═════ Records to process ═════

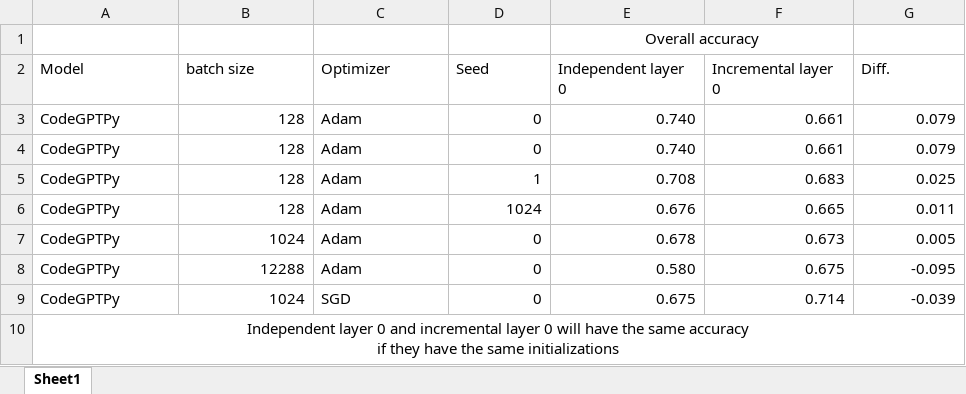
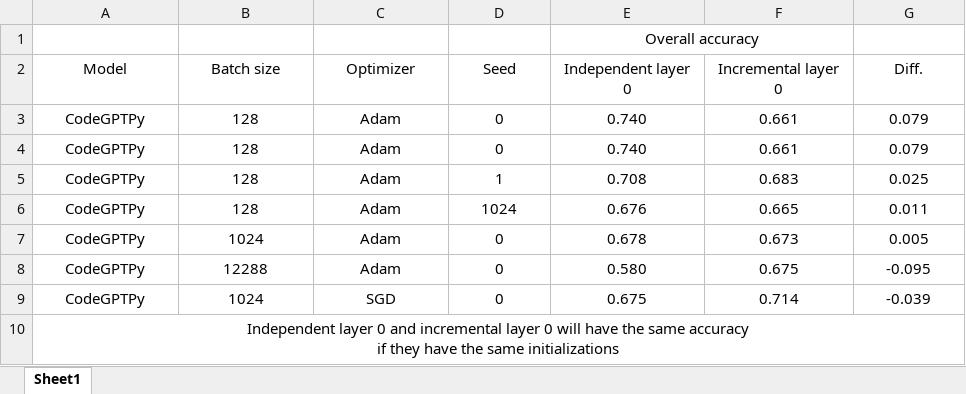
Before and after one commit to Superhzf/interpretability-of-source-code-transformers, an Excel workbook: POS Code/Experiments/attachments/SeedInvestigation.xlsx, sheet Sheet1, drawn as a sheet; values as stored, in another font and other column widths than the file's, no borders; the diff names each change by its address in the sheet, - before the commit and + after, or states it on an @@ line.

Commit message:
type: feat Save the  excel report

```diff
--- a/POS Code/Experiments/attachments/SeedInvestigation.xlsx (sheet Sheet1)
+++ b/POS Code/Experiments/attachments/SeedInvestigation.xlsx (sheet Sheet1)
-A2:G2 alignment: left
+A2:G2 alignment: center
-B2: batch size
+B2: Batch size
-A3:A9 alignment: left
+A3:A9 alignment: center
-B3:B9 alignment: right
+B3:B9 alignment: center
-C3:C9 alignment: left
+C3:C9 alignment: center
-D3:G9 alignment: right
+D3:G9 alignment: center
```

═════

◆ **What this task involves**: Return each line in the records that holds the string "center".

◆ **Response box**:
+A2:G2 alignment: center
+A3:A9 alignment: center
+B3:B9 alignment: center
+C3:C9 alignment: center
+D3:G9 alignment: center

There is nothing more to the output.